- Market Economics and Political Change
Doctoral candidates preparing for comprehensive examinations on political development and modernization can ill afford to ignore this important volume, which provides, among other things, a most lucid, systematic, and up-to-date survey of the important literature in this field. Market Economics and Political Change is a joint effort by faculty from the political science and history departments of Colorado College, together with senior scholars from other leading institutions. They came together in a colloquium to examine the relationship between market liberalization and political and social change in China and Mexico, using what they call "comparative contextual analysis." The conventional wisdom that market reform will lead to democratization comes under critical scrutiny. As may be expected, the controversies remain unresolved because of the complexities of such relations; no groundbreaking theory has emerged. The most that can be said from this effort is that "Without market liberalism, no democracy. With market liberalism, maybe democracy—depending on three conditions: liberty preserved by constitutional and political culture, prosperity credibly attributable to the market economy, and absence of powerful social coalitions mobilized to suppress democracy" (p. 300).

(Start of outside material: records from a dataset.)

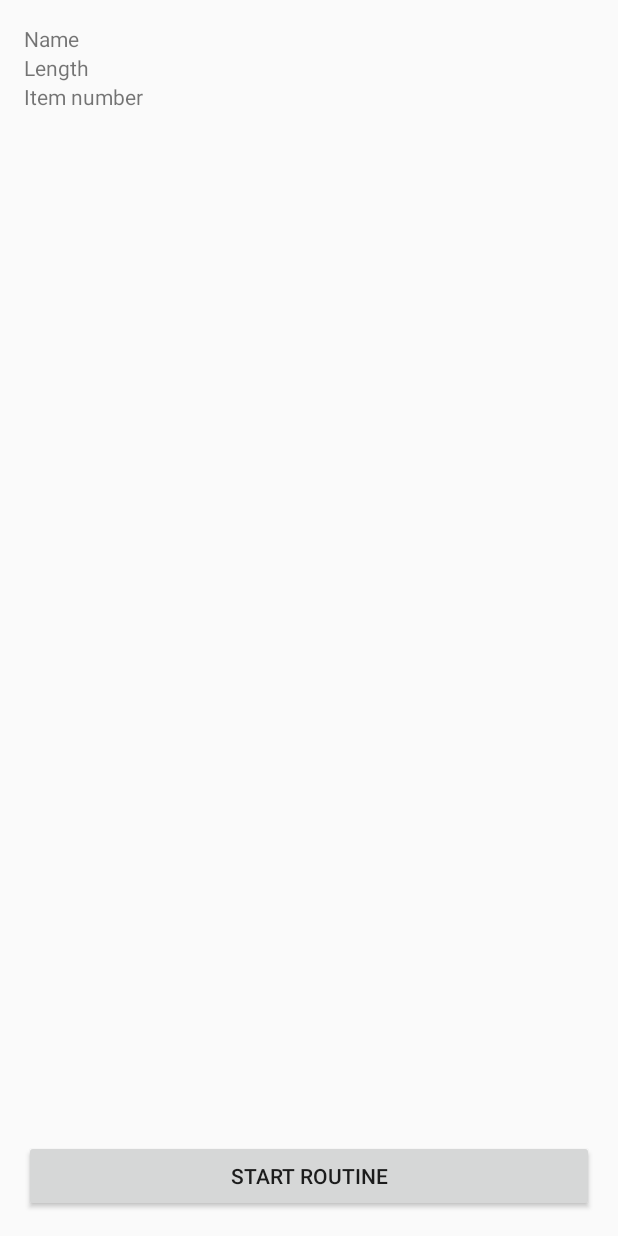
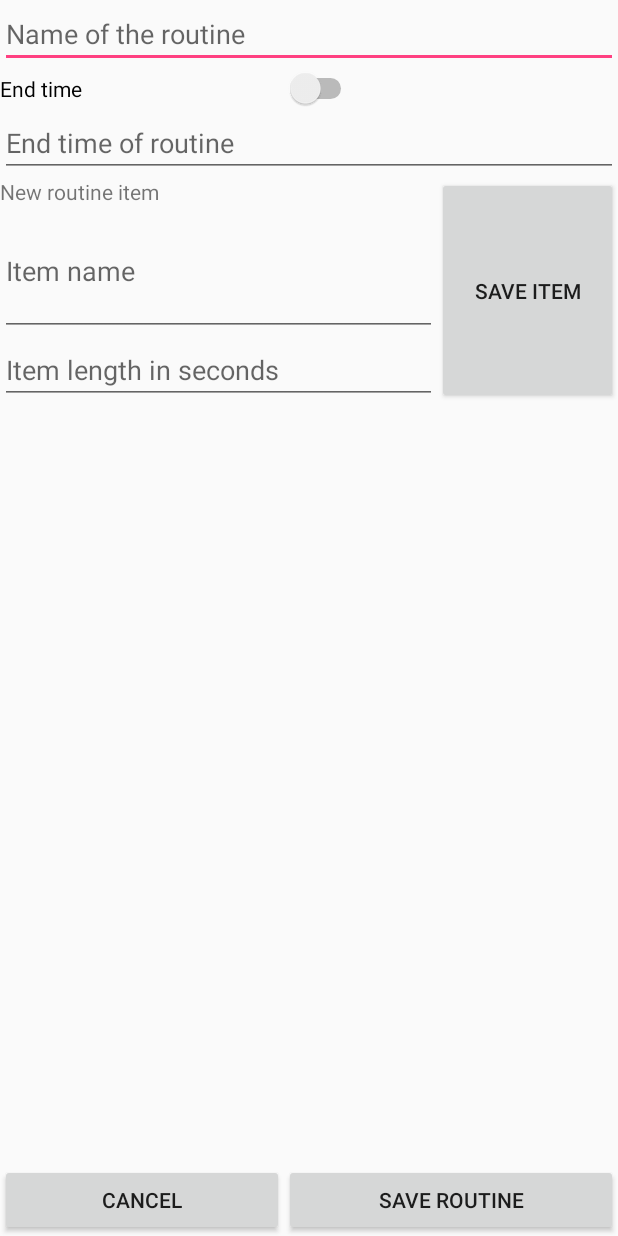
Before and after one commit to sxnwlfkk/daily_routines, an Android app: the EditActivity screen opened directly, with no data from a screen before it, on a phone screen of 412 x 824 dp. Run offline under Robolectric (Android 15) with nearby library versions, the phone set to English and light mode, and no system bars.

Commit message:
New Routine View, adapter, dinamic item list

```diff
--- a/app/src/main/java/com/sxnwlfkk/dailyroutines/data/RoutineDbHelper.java
+++ b/app/src/main/java/com/sxnwlfkk/dailyroutines/data/RoutineDbHelper.java
@@ -16,7 +16,7 @@ public class RoutineDbHelper extends SQLiteOpenHelper {
     private  static final String DATABASE_NAME = "rituals.db";
 
     /* DB version, if you change the schema, you need to increment version number. */
-    private static final int DATABASE_VERSION = 1;
+    private static final int DATABASE_VERSION = 2;
 
     public RoutineDbHelper(Context context) {
         super(context, DATABASE_NAME, null, DATABASE_VERSION);
--- a/app/src/main/java/com/sxnwlfkk/dailyroutines/views/editActivity/EditActivity.java
+++ b/app/src/main/java/com/sxnwlfkk/dailyroutines/views/editActivity/EditActivity.java
@@ -1,18 +1,96 @@
 package com.sxnwlfkk.dailyroutines.views.editActivity;
 
 import android.app.Activity;
+import android.content.Intent;
+import android.net.Uri;
 import android.os.Bundle;
+import android.util.Log;
+import android.view.View;
+import android.widget.AdapterView;
+import android.widget.Button;
+import android.widget.EditText;
+import android.widget.ListView;
 
 import com.sxnwlfkk.dailyroutines.R;
+import com.sxnwlfkk.dailyroutines.classes.RoutineItem;
+
+import java.util.ArrayList;
 
 /**
  * Created by cs on 2017.04.05..
  */
 
 public class EditActivity extends Activity {
+
+    // VARS
+
+    public static final String LOG_TAG = EditActivity.class.getSimpleName();
+
+    private ArrayList<RoutineItem> mItemsList;
+    private Uri mCurrentUri;
+
+    // Views
+    private ListView mListView;
+    private EditListAdapter mAdapter;
+    private EditText mNewItemName;
+    private EditText mNewItemLength;
+    private Button mSaveNewItem;
+
+    // Click listeners
+    private View.OnClickListener itemButtonClickListener = new View.OnClickListener() {
+        @Override
+        public void onClick(View v) {
+            addNewItemToList();
+            updateListView(mItemsList);
+        }
+
+        private void addNewItemToList() {
+            String itemName = mNewItemName.getText().toString();
+            int itemLength = Integer.parseInt(mNewItemLength.getText().toString());
+
+            mItemsList.add(new RoutineItem(itemName, itemLength));
+            Log.e("addNewItemToList", "Size of list: " + mItemsList.size());
+            Log.e("addNewItemToList", "Items of mItemsList = " + mItemsList.get(0).getmItemName());
+        }
+    };
+
+
     @Override
     protected void onCreate(Bundle savedInstanceState) {
         super.onCreate(savedInstanceState);
-        setContentView(R.layout.activity_profile);
+        setContentView(R.layout.activity_edit);
+
+        // Setting up list adapter
+        mItemsList = new ArrayList<>();
+        mListView = (ListView) findViewById(R.id.edit_list);
+        mAdapter = new EditListAdapter(this, mItemsList);
+        mListView.setAdapter(mAdapter);
+
+        // Setting up Item editor
+        mNewItemName = (EditText) findViewById(R.id.edit_textbox_item_name);
+        mNewItemLength = (EditText) findViewById(R.id.edit_textbox_item_length);
+        mSaveNewItem = (Button) findViewById(R.id.edit_button_item_save);
+        mSaveNewItem.setOnClickListener(itemButtonClickListener);
+
+        // Check intent
+        Intent intent = getIntent();
+        mCurrentUri = intent.getData();
+        if (mCurrentUri == null) {
+            setTitle(R.string.new_item);
+        }
+
     }
+
+    private void updateListView (final ArrayList<RoutineItem> items) {
+        mListView.setAdapter(mAdapter);
+        mListView.setOnItemClickListener(new AdapterView.OnItemClickListener() {
+            @Override
+            public void onItemClick(AdapterView<?> parent, View view, int position, long id) {
+                // TODO
+            }
+        });
+
+    }
+
+
 }
--- a/app/src/main/java/com/sxnwlfkk/dailyroutines/views/mainActivity/MainActivity.java
+++ b/app/src/main/java/com/sxnwlfkk/dailyroutines/views/mainActivity/MainActivity.java
@@ -48,6 +48,9 @@ public class MainActivity extends Activity implements LoaderManager.LoaderCallba
             public void onClick(View view) {
                 // Delete this line, when tests here are obsolete
                 TestDBProvider test = new TestDBProvider();
+
+                Intent intent = new Intent(MainActivity.this, EditActivity.class);
+                startActivity(intent);
             }
         });
 
--- /dev/null
+++ b/app/src/main/res/layout/activity_clock.xml
@@ -0,0 +1,6 @@
+<?xml version="1.0" encoding="utf-8"?>
+<LinearLayout xmlns:android="http://schemas.android.com/apk/res/android"
+    android:orientation="vertical" android:layout_width="match_parent"
+    android:layout_height="match_parent">
+
+</LinearLayout>
--- a/app/src/main/res/layout/activity_edit.xml
+++ b/app/src/main/res/layout/activity_edit.xml
@@ -1,6 +1,102 @@
 <?xml version="1.0" encoding="utf-8"?>
 <LinearLayout xmlns:android="http://schemas.android.com/apk/res/android"
-    android:orientation="vertical" android:layout_width="match_parent"
-    android:layout_height="match_parent">
+    xmlns:tools="http://schemas.android.com/tools"
+    android:layout_width="match_parent"
+    android:layout_height="match_parent"
+    android:weightSum="1"
+    tools:context=".views.editActivity.EditActivity"
+    android:orientation="vertical">
+
+    <EditText
+        android:id="@+id/edit_name_textbox"
+        android:layout_width="match_parent"
+        android:layout_height="wrap_content"
+        android:ems="10"
+        android:hint="Name of the routine"
+        android:inputType="text" />
+
+    <Switch
+        android:id="@+id/switch1"
+        android:layout_width="238dp"
+        android:layout_height="wrap_content"
+        android:text="End time"
+        tools:text="Needs ending time" />
+
+    <EditText
+        android:id="@+id/edit_textbox_end_time"
+        android:layout_width="match_parent"
+        android:layout_height="wrap_content"
+        android:ems="10"
+        android:hint="End time of routine"
+        android:inputType="time" />
+
+    <LinearLayout
+        android:layout_width="match_parent"
+        android:layout_height="117dp"
+        android:orientation="horizontal"
+        android:layout_weight="0.07">
+
+        <LinearLayout
+            android:layout_width="291dp"
+            android:layout_height="match_parent"
+            android:orientation="vertical">
+
+            <TextView
+                android:id="@+id/textView3"
+                android:layout_width="match_parent"
+                android:layout_height="wrap_content"
+                android:text="New routine item" />
+
+            <EditText
+                android:id="@+id/edit_textbox_item_name"
+                android:layout_width="match_parent"
+                android:layout_height="wrap_content"
+                android:layout_weight="0.37"
+                android:ems="10"
+                android:hint="Item name"
+                android:inputType="textPersonName" />
+
+            <EditText
+                android:id="@+id/edit_textbox_item_length"
+                android:layout_width="match_parent"
+                android:layout_height="wrap_content"
+                android:ems="10"
+                android:hint="Item length in seconds"
+                android:inputType="numberDecimal" />
+
+        </LinearLayout>
+
+        <Button
+            android:id="@+id/edit_button_item_save"
+            android:layout_width="match_parent"
+            android:layout_height="match_parent"
+            android:text="Save item" />
+    </LinearLayout>
+
+    <ListView
+        android:id="@+id/edit_list"
+        android:layout_width="match_parent"
+        android:layout_height="@android:dimen/app_icon_size"
+        android:layout_weight="0.93" />
+
+    <LinearLayout
+        android:layout_width="match_parent"
+        android:layout_height="wrap_content"
+        android:orientation="horizontal">
+
+        <Button
+            android:id="@+id/edit_button_cancel"
+            android:layout_width="wrap_content"
+            android:layout_height="wrap_content"
+            android:layout_weight="1"
+            android:text="Cancel" />
+
+        <Button
+            android:id="@+id/edit_button_routine_save"
+            android:layout_width="wrap_content"
+            android:layout_height="wrap_content"
+            android:layout_weight="1"
+            android:text="Save routine" />
+    </LinearLayout>
 
 </LinearLayout>
--- a/app/src/main/res/values/strings.xml
+++ b/app/src/main/res/values/strings.xml
@@ -1,3 +1,4 @@
 <resources>
     <string name="app_name">Daily Routines</string>
+    <string name="new_item">New routine</string>
 </resources>
```
Also changed, not shown: app/src/main/java/com/sxnwlfkk/dailyroutines/classes/RoutineItem.java (renamed from app/src/main/java/com/sxnwlfkk/dailyroutines/classes/RitualItem.java, +17 -7 lines), app/src/main/java/com/sxnwlfkk/dailyroutines/views/editActivity/EditListAdapter.java (added, +50 -0 lines), app/src/main/res/layout/edit_list_item.xml (added, +28 -0 lines).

However, this erudite volume is exemplary of what all good edited books should do but too often fail to achieve. All the contributors focus on a common theme, they have a lively dialogue addressing one another's work even as they disagree on important theoretical issues and interpretations, and one person (David Finley) makes an intelligent summary of the tentative conclusions by testing the findings against a third case (i.e., Russia). [End Page 473]

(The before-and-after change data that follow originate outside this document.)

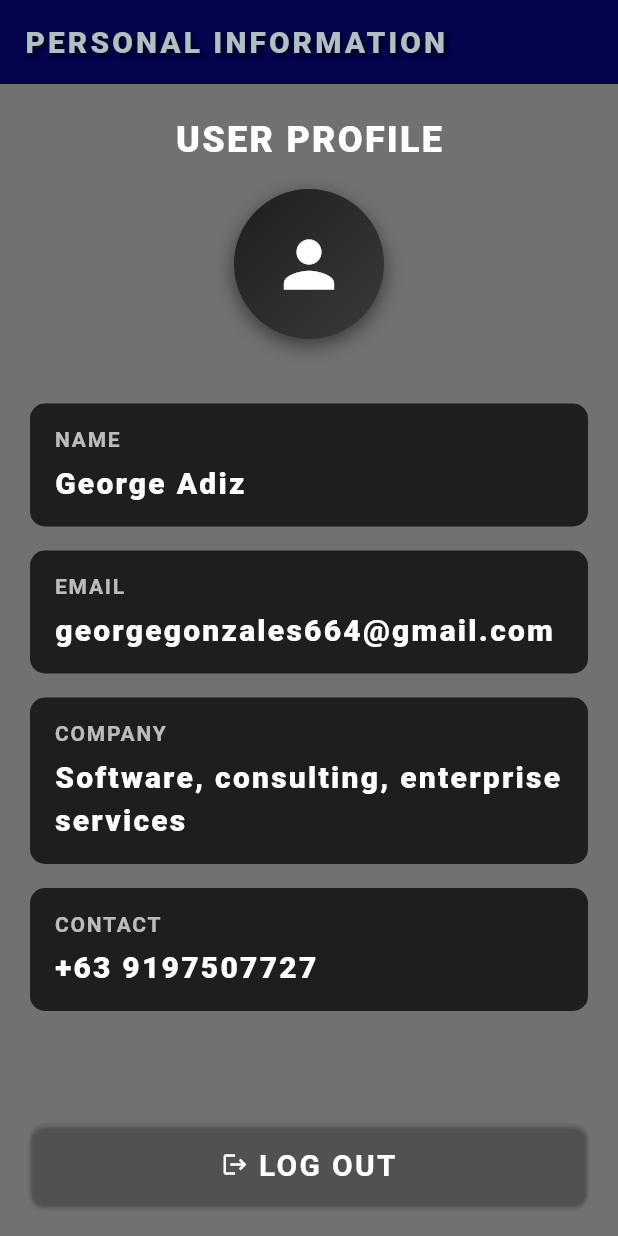
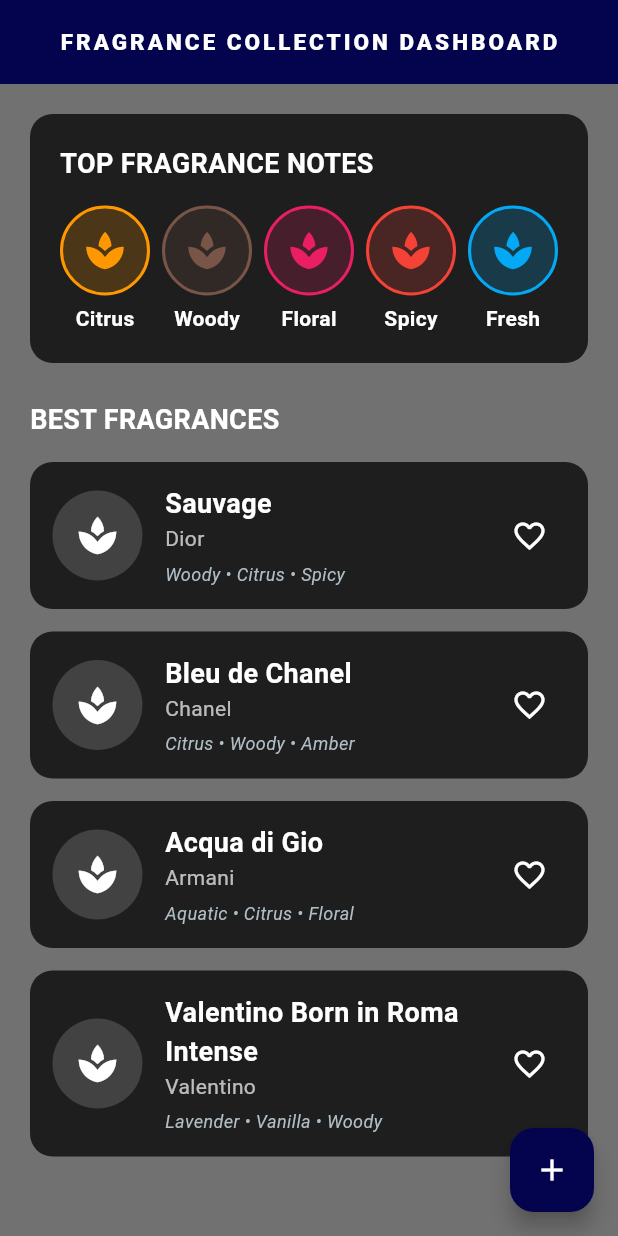
Before and after one commit to GeorgeAdiz/Perfumory, a Flutter app: the screen it shows after launch, on a phone screen of 412 x 824 dp. Run offline on Flutter 3.47's test engine with Material 3 defaults, Android fonts, the phone set to English and light mode, and no system bars.

Commit message:
dashboard

```diff
--- a/lib/main.dart
+++ b/lib/main.dart
@@ -4,161 +4,226 @@ void main() {
   runApp(
     const MaterialApp(
       debugShowCheckedModeBanner: false,
-      home: Profile(),
+      home: PerfumeDashboard(),
     ),
   );
 }
 
-class Profile extends StatelessWidget {
-  const Profile({super.key});
+class PerfumeDashboard extends StatelessWidget {
+  const PerfumeDashboard({super.key});
 
   @override
   Widget build(BuildContext context) {
     return Scaffold(
-      backgroundColor: Color.fromARGB(255, 113, 113, 114), // Dark background
+      backgroundColor: const Color.fromARGB(255, 113, 113, 114),
       appBar: AppBar(
-        backgroundColor: Color.fromARGB(255, 3, 3, 78),
+        backgroundColor: const Color.fromARGB(255, 3, 3, 78),
         elevation: 0,
-        centerTitle: false,
-        title: Text(
-          'PERSONAL INFORMATION',
+        centerTitle: true,
+        title: const Text(
+          'FRAGRANCE COLLECTION DASHBOARD',
           style: TextStyle(
-            fontSize: 20,
+            fontSize: 15,
             fontWeight: FontWeight.w900,
             letterSpacing: 2,
-            color: Colors.blueGrey[200], // Adjusted for match
-            shadows: [
-              Shadow(
-                color: Colors.black.withOpacity(0.8),
-                blurRadius: 4,
-                offset: const Offset(2, 2),
-              ),
-            ],
+            color: Colors.white,
           ),
         ),
       ),
       body: Padding(
         padding: const EdgeInsets.all(20),
         child: Column(
+          children: [
+            // Fragrance Notes Overview
+            Container(
+              padding: const EdgeInsets.all(20),
+              decoration: BoxDecoration(
+                color: const Color(0xFF1E1E1E),
+                borderRadius: BorderRadius.circular(15),
+              ),
+              child: Column(
                 crossAxisAlignment: CrossAxisAlignment.start,
                 children: [
-            // Enhanced USER PROFILE Section
-            Center(
-              child: Column(
-                children: [
-                  Text(
-                    "USER PROFILE",
+                  const Text(
+                    "TOP FRAGRANCE NOTES",
                     style: TextStyle(
-                      color: Colors.white, // Adjusted to match the second code style
-                      fontSize: 24,
-                      fontWeight: FontWeight.w900,
-                      letterSpacing: 1.5,
+                      color: Colors.white,
+                      fontSize: 18,
+                      fontWeight: FontWeight.bold,
                     ),
                   ),
-                  const SizedBox(height: 16),
-                  Container(
-                    width: 100,
-                    height: 100,
-                    decoration: BoxDecoration(
-                      shape: BoxShape.circle,
-                      gradient: const LinearGradient(
-                        colors: [Color(0xFF1E1E1E), Color(0xFF3A3A3A)], // Similar dark tones
-                        begin: Alignment.topLeft,
-                        end: Alignment.bottomRight,
-                      ),
-                      boxShadow: [
-                        BoxShadow(
-                          color: Colors.black.withOpacity(0.5),
-                          blurRadius: 10,
-                          offset: const Offset(0, 4),
-                        ),
+                  const SizedBox(height: 15),
+                  SingleChildScrollView(
+                    scrollDirection: Axis.horizontal,
+                    child: Row(
+                      children: [
+                        _fragranceNote("Citrus", Icons.spa, Colors.orange),
+                        const SizedBox(width: 8),
+                        _fragranceNote("Woody", Icons.spa, Colors.brown),
+                        const SizedBox(width: 8),
+                        _fragranceNote("Floral", Icons.spa, Colors.pink),
+                        const SizedBox(width: 8),
+                        _fragranceNote("Spicy", Icons.spa, Colors.red),
+                        const SizedBox(width: 8),
+                        _fragranceNote("Fresh", Icons.spa, Colors.lightBlue),
                       ],
-                    ),
-                    child: const Center(
-                      child: Icon(
-                        Icons.person,
-                        size: 50,
-                        color: Colors.white,
-                      ),
                     ),
                   ),
                 ],
               ),
             ),
-            const SizedBox(height: 35),
+            const SizedBox(height: 25),
 
-            // Info cards without border
-            _infoCard("NAME", "George Adiz"),
-            _infoCard("EMAIL", "georgegonzales664@gmail.com"),
-            _infoCard("COMPANY", "Software, consulting, enterprise services"),
-            _infoCard("CONTACT", "+63 9197507727"),
-
-            const Spacer(),
-
-            // 🔻 Full-Width Log Out Button (Optional)
-            SizedBox(
-              width: double.infinity,
-              child: ElevatedButton.icon(
-                onPressed: () {
-                  ScaffoldMessenger.of(context).showSnackBar(
-                    const SnackBar(content: Text("Logged out")),
-                  );
-                },
-                icon: const Icon(Icons.logout),
-                label: const Text("LOG OUT"),
-                style: ElevatedButton.styleFrom(
-                  foregroundColor: Colors.white,
-                  backgroundColor: Color.fromARGB(4, 8, 4, 86), // Same color as in second code
-                  padding: const EdgeInsets.symmetric(horizontal: 24, vertical: 16),
-                  textStyle: TextStyle(
-                    fontSize: 20,
+            // Best Fragrances Section
+            const Align(
+              alignment: Alignment.centerLeft,
+              child: Text(
+                "BEST FRAGRANCES",
+                style: TextStyle(
+                  color: Colors.white,
+                  fontSize: 18,
                   fontWeight: FontWeight.bold,
-                    letterSpacing: 1.5,
-                  ),
-                  shape: RoundedRectangleBorder(
-                    borderRadius: BorderRadius.circular(10),
                 ),
               ),
+            ),
+            const SizedBox(height: 15),
+
+            Expanded(
+              child: ListView(
+                children: const [
+                  _bestFragranceItem(
+                    "Sauvage",
+                    "Dior",
+                    "Woody • Citrus • Spicy",
+                    "assets/dior.png"
+                  ),
+                  _bestFragranceItem(
+                    "Bleu de Chanel",
+                    "Chanel",
+                    "Citrus • Woody • Amber",
+                    "assets/chanel.png"
+                  ),
+                  _bestFragranceItem(
+                    "Acqua di Gio",
+                    "Armani",
+                    "Aquatic • Citrus • Floral",
+                    "assets/armani.png"
+                  ),
+                  _bestFragranceItem(
+                    "Valentino Born in Roma Intense",
+                    "Valentino",
+                    "Lavender • Vanilla • Woody",
+                    "assets/tomford.png"
+                  ),
+                ],
               ),
             ),
           ],
         ),
       ),
+      floatingActionButton: FloatingActionButton(
+        onPressed: () {},
+        backgroundColor: const Color.fromARGB(255, 3, 3, 78),
+        child: const Icon(Icons.add, color: Colors.white),
+      ),
     );
   }
 
-  // Reusable info card with border removed
-  Widget _infoCard(String label, String value) {
+  Widget _fragranceNote(String note, IconData icon, Color color) {
+    return Column(
+      children: [
+        Container(
+          width: 60,
+          height: 60,
+          decoration: BoxDecoration(
+            color: color.withOpacity(0.2),
+            shape: BoxShape.circle,
+            border: Border.all(color: color, width: 2),
+          ),
+          child: Icon(icon, color: color, size: 30),
+        ),
+        const SizedBox(height: 5),
+        Text(
+          note,
+          style: const TextStyle(
+            color: Colors.white,
+            fontWeight: FontWeight.bold,
+          ),
+        ),
+      ],
+    );
+  }
+}
+
+class _bestFragranceItem extends StatelessWidget {
+  final String name;
+  final String brand;
+  final String notes;
+  final String imagePath;
+
+  const _bestFragranceItem(
+    this.name,
+    this.brand,
+    this.notes,
+    this.imagePath
+  );
+
+  @override
+  Widget build(BuildContext context) {
     return Container(
-      width: double.infinity,
-      margin: const EdgeInsets.symmetric(vertical: 8),
-      padding: const EdgeInsets.symmetric(horizontal: 16, vertical: 14),
+      margin: const EdgeInsets.only(bottom: 15),
+      padding: const EdgeInsets.all(15),
       decoration: BoxDecoration(
-        color: const Color(0xFF1E1E1E), // Dark gray background
-        borderRadius: BorderRadius.circular(10),
-        // Removed the border here
+        color: const Color(0xFF1E1E1E),
+        borderRadius: BorderRadius.circular(15),
       ),
+      child: Row(
+        children: [
+          Container(
+            width: 60,
+            height: 60,
+            decoration: BoxDecoration(
+              shape: BoxShape.circle,
+              color: Colors.grey[800],
+            ),
+            child: const Icon(Icons.spa, color: Colors.white, size: 30),
+            // In a real app: Image.asset(imagePath)
+          ),
+          const SizedBox(width: 15),
+          Expanded(
             child: Column(
               crossAxisAlignment: CrossAxisAlignment.start,
               children: [
                 Text(
-            label,
-            style: TextStyle(
-              color: Colors.white70, // Light gray for labels
+                  name,
+                  style: const TextStyle(
+                    color: Colors.white,
+                    fontSize: 18,
+                    fontWeight: FontWeight.bold,
+                  ),
+                ),
+                Text(
+                  brand,
+                  style: const TextStyle(
+                    color: Colors.white70,
                     fontSize: 14,
-              fontWeight: FontWeight.bold,
-              letterSpacing: 1.2,
                   ),
                 ),
                 const SizedBox(height: 5),
                 Text(
-            value,
+                  notes,
                   style: TextStyle(
-              color: Colors.white, // Adjusted to match the value text
-              fontSize: 20,
-              fontWeight: FontWeight.w900,
-              letterSpacing: 1.5,
+                    color: Colors.blueGrey[200],
+                    fontSize: 12,
+                    fontStyle: FontStyle.italic,
                   ),
+                ),
+              ],
+            ),
+          ),
+          IconButton(
+            onPressed: () {},
+            icon: const Icon(Icons.favorite_border, color: Colors.white),
           ),
         ],
       ),
```
Lines whose indentation alone changed are shown as unchanged.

The rationale for comparing Mexico and China includes a concern with both their common characteristics and their substantive differences. Both countries are authoritarian, one-party states; both countries have deep historical memories of, and aversion to, anarchy and chaos; both have an instrumental and formalistic attitude toward the role of law and no independent judiciary; both have strong family structures, an increasing number of nongovernmental organizations (NGOs), but weak "civil societies"; and both have carried out extensive market liberalization without political reform. They differ not only in size, geographical location, and the degree of exposure to Western liberalism, but also in the role of ideology in their political parties, the role of the state in economic planning, and the absence or presence of a bourgeoisie. Thus, a comparison of the two countries helps us to understand their divergences, given their similarities, and the affinities, given their differences.

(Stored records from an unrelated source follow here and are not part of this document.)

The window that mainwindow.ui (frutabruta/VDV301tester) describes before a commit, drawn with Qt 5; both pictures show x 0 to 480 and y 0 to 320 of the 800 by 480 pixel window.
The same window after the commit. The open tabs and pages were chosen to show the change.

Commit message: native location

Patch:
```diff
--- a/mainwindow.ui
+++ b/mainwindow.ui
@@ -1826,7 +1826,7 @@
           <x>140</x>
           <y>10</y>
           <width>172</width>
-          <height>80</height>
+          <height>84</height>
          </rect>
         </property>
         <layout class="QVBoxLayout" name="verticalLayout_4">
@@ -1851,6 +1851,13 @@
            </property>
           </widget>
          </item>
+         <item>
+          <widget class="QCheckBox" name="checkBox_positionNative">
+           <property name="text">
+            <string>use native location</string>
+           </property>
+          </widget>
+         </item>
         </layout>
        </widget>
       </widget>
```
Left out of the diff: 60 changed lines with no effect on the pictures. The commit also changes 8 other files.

Jorge I. Dominquez lays the theoretical groundwork for the rest of the book with a masterful summary of the literature, dating from Hobbes, on the relationship between a market economy and democracy. He shows that, historically, there was no intellectual consensus that the market was a precondition for democracy or vice versa; moreover, as Robert Packenham makes even clearer, social science scholarship on the subject—whether optimistic or pessimistic concerning the role of capitalism in shaping democracy—has frequently reflected the trend of the times. This is best illustrated by the about-face of Fernando Cardoso, who denounced capitalism in the seventies when American imperialism was the bane of left-wing intellectuals, because they were trained to look at relations among nations and classes only in terms of exploitation. As president of Brazil, Cardoso now embraces democracy and the market because he needs to maintain Brazil's international credibility and creditworthiness. To Dominguez, the relationship between market and democracy is neither predictable nor easy; it is a function of world economic structure and policy choices.
In the same vein, Packenham argues that the revolution from statism to market that swept through much of Latin America in the late eighties and early nineties occurred only because policy makers and intellectuals in Latin America, after fifty years of futile but fatal adherence to state capitalism, conceded to entertaining social capitalism as a possible alternative model of development. The impetus for change was the collapse of communism and...